“We felt that it was important for the long-term safety and wellbeing of our students and families and staff to enact the guidance as it was written and switch to a virtually only environment,” said Superintendent Rob Abbott.
But just hitting the county’s recommended metric for closure wasn’t the only consideration behind the decision, Abbott said. A “handful” of positive COVID-19 cases have been reported in the district, he said, including four staff members.
Another contributing factor in the decision is to ensure Fort Atkinson has enough staff available to continue teaching.
Abbott said contact tracing for positive COVID-19 cases can have a “ripple effect” when people are identified as having had close contact with an infected person, which can result in several students and staff needing to quarantine.
“Part of this is trying to maintain enough and healthy quality staff to be able to continue operations in any form, whether that be in-person, virtual or a dual-learning environment,” Abbott said.

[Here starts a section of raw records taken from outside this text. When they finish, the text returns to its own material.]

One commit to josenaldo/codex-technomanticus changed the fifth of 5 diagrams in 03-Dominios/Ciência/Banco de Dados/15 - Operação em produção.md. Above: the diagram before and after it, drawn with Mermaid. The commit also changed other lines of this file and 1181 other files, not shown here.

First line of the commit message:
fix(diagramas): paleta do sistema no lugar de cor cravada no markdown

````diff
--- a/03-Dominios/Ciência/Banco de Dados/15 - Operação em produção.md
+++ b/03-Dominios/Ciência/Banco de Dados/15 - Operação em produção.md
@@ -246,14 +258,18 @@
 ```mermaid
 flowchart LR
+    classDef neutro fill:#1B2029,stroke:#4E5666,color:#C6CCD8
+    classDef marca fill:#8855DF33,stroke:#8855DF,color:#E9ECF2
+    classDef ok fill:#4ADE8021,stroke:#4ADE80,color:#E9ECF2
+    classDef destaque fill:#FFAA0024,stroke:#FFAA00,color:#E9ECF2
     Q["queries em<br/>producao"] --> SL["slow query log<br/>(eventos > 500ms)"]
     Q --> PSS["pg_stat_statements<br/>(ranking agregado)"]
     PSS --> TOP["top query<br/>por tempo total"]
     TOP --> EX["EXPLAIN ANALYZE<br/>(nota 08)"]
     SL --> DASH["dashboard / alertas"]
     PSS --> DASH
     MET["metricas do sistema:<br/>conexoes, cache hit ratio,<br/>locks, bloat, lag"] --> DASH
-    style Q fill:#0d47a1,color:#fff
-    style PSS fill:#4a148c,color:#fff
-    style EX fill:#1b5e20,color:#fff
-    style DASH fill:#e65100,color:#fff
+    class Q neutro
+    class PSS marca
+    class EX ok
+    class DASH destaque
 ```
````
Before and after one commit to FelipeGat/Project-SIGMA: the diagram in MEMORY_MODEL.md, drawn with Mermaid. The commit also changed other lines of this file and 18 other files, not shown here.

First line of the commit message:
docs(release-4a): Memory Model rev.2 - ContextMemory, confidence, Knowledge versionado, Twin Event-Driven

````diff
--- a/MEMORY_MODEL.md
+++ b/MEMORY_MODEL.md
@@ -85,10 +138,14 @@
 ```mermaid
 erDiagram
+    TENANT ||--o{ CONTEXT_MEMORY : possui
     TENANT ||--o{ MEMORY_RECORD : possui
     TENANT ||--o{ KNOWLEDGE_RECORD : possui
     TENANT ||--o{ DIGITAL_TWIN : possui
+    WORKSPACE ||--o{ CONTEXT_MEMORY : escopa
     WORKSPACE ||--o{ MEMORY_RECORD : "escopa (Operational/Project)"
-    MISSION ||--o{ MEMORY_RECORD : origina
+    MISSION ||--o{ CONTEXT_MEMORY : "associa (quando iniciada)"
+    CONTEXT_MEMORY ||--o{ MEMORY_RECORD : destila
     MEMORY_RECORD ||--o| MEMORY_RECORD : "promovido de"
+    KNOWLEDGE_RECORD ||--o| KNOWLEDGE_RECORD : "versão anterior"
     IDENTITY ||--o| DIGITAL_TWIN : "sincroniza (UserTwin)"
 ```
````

Samroz Jakvani, an epidemiologist with the Jefferson County Health Department, said he was unaware of other school districts in the county that had decided by Tuesday afternoon to suspend in-person classes as the local health agency recommends, but he said several school administrators were considering it.